The idea that the U.S. Mail may declare bankruptcy is just another sign of the gradual decline of another American institution, less a victim of the Great Recession than the advent of a world no one could have imagined decades ago.
If you listen to the pundits on the radio and scan the print media, you may have concluded that when Santa arrives at the headquarters of the United States Postal Service in Washington, he will find it sealed up like a tomb with a note affixed to the chimney:
Dear Santa and Helpers:
After 219 years of delivering the U.S. mail to the American people and service personnel and friends and families overseas, this was our last Christmas season. What will become of our 574,000 employees and their grayish-blue woolen uniforms, their saddle leather carrying bags, countless buildings and a fleet of 218,000 vehicles, I cannot say.
All future mail will be stamped “Return to Sender.” After Jan. 1, 2012, please use UPS, Federal Express, email or other modern ways to deliver your mail, packages and gifts. I, as postmaster general and, at one time, the last in line in the Order of Succession, will move to New York City, where I will share an apartment with former postal worker Newman (of “Seinfeld” fame), who now works for Federal Express.
Santa, whose mail service has long been the envy of the USPS, would be the last person to be surprised by the news. After all, the U.S. Mail — as it used to be called — has been in trouble for years. New technologies and private delivery companies have eaten away at its reserves.
The news that USPS is on the verge of bankruptcy — and will try to stave it off by closing half of its sorting centers, raising the price of first-class stamps by a cent and firing 100,000 people — will have little impact on a generation that uses electronic devices to communicate and has never set foot in a post office.
But when post offices are shuttered in rural areas and mail boxes in urban areas are removed, millions of Americans, especially the elderly, will find themselves confronted with a host of problems. Under the new plan, it will take three days for a first-class letter to arrive at its destination, and a week for time-sensitive magazines. Late fees will be the order of the day.
But for all Americans, the very idea that the U.S. Mail will most likely declare bankruptcy is just another sign of the gradual decline of another American institution, less a victim of the Great Recession than the advent of a world no one could have imagined decades ago.
USPS may have to turn to Congress for a bailout, which is the last thing our representatives are inclined to do, all the more so in an election year with the bailouts of the Great Recession still questioned by millions. Technological advances in communication will only accelerate in coming years, and fewer and fewer people will use stamps. In fact, revenue from postage stamps has declined 27 percent in just a few years. While stamps used to be the main source of revenue, today, money is made in the shipping of parcels.
Short of complete privatization, perhaps one solution to the ills of USPS is to use the massive fleets of military planes to carry the mail, since, as a semi-governmental agency, Congress still has a major hand in the future of USPS. Some people have suggested that one way to raise revenues is to permit people to place their images on stamps for a price, but that would be akin to rearranging the deck chairs on the RMS Titanic. By the way, RMS (Royal Mail Ship) was a lucrative contract in its day.

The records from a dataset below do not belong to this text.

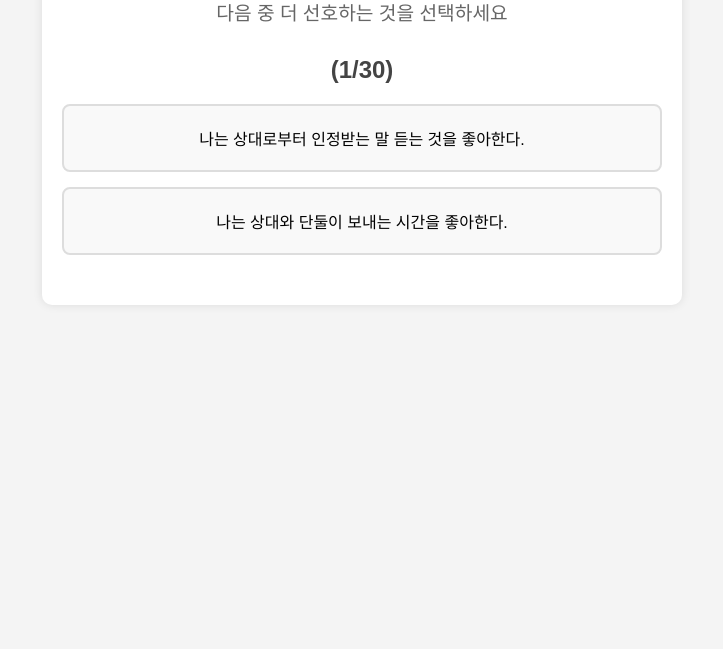
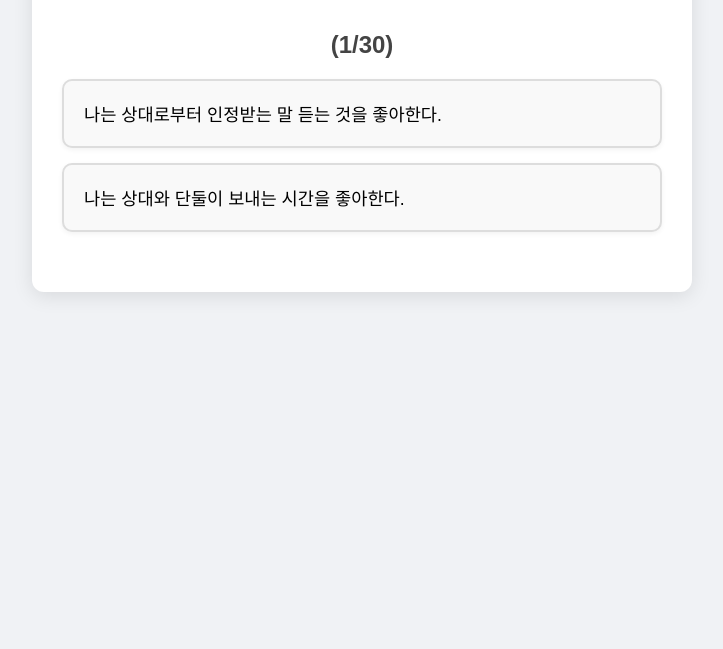
Before and after one commit to tulvo/love-language-test, a plain HTML site: page index.html in a window 1280 px wide. Shown: the part 151-800 px from the top of the page, without its empty margins (278-1001 px from the left). Drawn offline with Linux system fonts and the light colour scheme.

Commit message:
index.html

```diff
--- a/index.html
+++ b/index.html
@@ -2,18 +2,77 @@
 <html lang="ko">
 <head>
 <meta charset="UTF-8">
+<meta name="viewport" content="width=device-width, initial-scale=1.0, maximum-scale=1.0, user-scalable=no">
 <title>5가지 사랑의 언어 테스트</title>
 <style>
-    body { font-family: 'Arial', sans-serif; margin: 40px; background-color: #f4f4f4; }
-    .container { max-width: 600px; margin: 0 auto; padding: 20px; background-color: #fff; border-radius: 10px; box-shadow: 0 0 10px rgba(0,0,0,0.1); text-align: center; }
-    h1 { text-align: center; color: #333; }
-    #intro { font-size: 1.2em; color: #666; margin-bottom: 30px; }
-    #question { font-size: 1.5em; font-weight: bold; margin-bottom: 20px; color: #444; }
-    .buttons { display: flex; flex-direction: column; gap: 15px; }
-    button { padding: 20px; font-size: 16px; cursor: pointer; border: 2px solid #ddd; border-radius: 8px; background-color: #f9f9f9; transition: all 0.3s ease; }
-    button:hover { background-color: #e2e2e2; border-color: #ccc; }
-    #result { white-space: pre-line; font-size: 18px; margin-top: 30px; line-height: 1.6; text-align: left; }
-    #result span { font-weight: bold; }
+    body {
+        font-family: 'Arial', sans-serif;
+        margin: 0;
+        padding: 20px;
+        background-color: #f0f2f5;
+        color: #333;
+        display: flex;
+        justify-content: center;
+        align-items: flex-start;
+        min-height: 100vh;
+        box-sizing: border-box;
+    }
+    .container {
+        width: 100%;
+        max-width: 600px;
+        padding: 30px;
+        background-color: #fff;
+        border-radius: 12px;
+        box-shadow: 0 4px 20px rgba(0,0,0,0.1);
+        text-align: center;
+    }
+    h1 {
+        font-size: 2em;
+        margin-bottom: 10px;
+        color: #333;
+    }
+    #intro {
+        font-size: 1.1em;
+        color: #666;
+        margin-bottom: 30px;
+    }
+    #question {
+        font-size: 1.5em;
+        font-weight: bold;
+        margin-bottom: 20px;
+        color: #444;
+    }
+    .buttons {
+        display: flex;
+        flex-direction: column;
+        gap: 15px;
+    }
+    button {
+        padding: 20px;
+        font-size: 1.1em;
+        cursor: pointer;
+        border: 2px solid #ddd;
+        border-radius: 10px;
+        background-color: #f9f9f9;
+        transition: all 0.3s ease;
+        text-align: left;
+        box-shadow: 0 2px 5px rgba(0,0,0,0.05);
+    }
+    button:hover {
+        background-color: #eef2f5;
+        border-color: #ccc;
+    }
+    #result {
+        white-space: pre-line;
+        font-size: 1.1em;
+        margin-top: 30px;
+        line-height: 1.6;
+        text-align: left;
+    }
+    #result span {
+        font-weight: bold;
+        color: #555;
+    }
 </style>
 </head>
 <body>
@@ -59,7 +118,7 @@
         { q: "나는 매일 가벼운 신체 접촉을 원한다.", a: "E", q_b: "나는 매일 상대방의 지지하는 말이 필요하다.", b: "A" },
         { q: "나는 상대에게 선물 받는 것을 좋아한다.", a: "C", q_b: "나는 상대에게 가벼운 신체 접촉을 받을 때 사랑을 느낀다.", b: "E" },
         { q: "나는 상대가 나를 도와줄 때 사랑을 느낀다.", a: "D", q_b: "나는 상대가 안아주는 것을 좋아한다.", b: "E" },
-        { q: "나는 상대와 단둘이 보내는 시간을 좋아한다.", a: "B", q_b: "나는 상대와 단둘이 끌어안고 있는 시간을 좋아한다.", b: "E" },
+        { q: "나는 상대와 단둘이 보내는 시간을 좋아한다.", a: "B", q_b: "나는 상대에게 작지만 선물받는 것을 좋아한다.", b: "C" },
         { q: "나는 상대에게 칭찬을 받을 때 사랑을 느낀다.", a: "A", q_b: "나는 상대가 나를 위해 기꺼이 하기 싫은 일을 해줄 때 사랑을 느낀다.", b: "D" }
     ];
 
@@ -109,7 +168,8 @@
             resultText += `<span>제2언어</span>: ${map[secondLanguage]}\n\n`;
         }
 
-        resultText += "---<br><br>각 언어별 점수:<br>";
+        resultText += `<span>최저 빈도 언어</span>: ${bottomLanguages.join(", ")}\n\n`;
+        resultText += "---<br><br>각 언어 점수:<br>";
         for (const [key, value] of sorted) {
             resultText += `• ${map[key]}: ${value}점\n`;
         }
```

A small and more efficient postal office may be at hand. We may see a very different institution that has caught up with the 21st century. A year from now, even Santa may be surprised.
Sander A. Diamond is a professor of history at Keuka College in New York.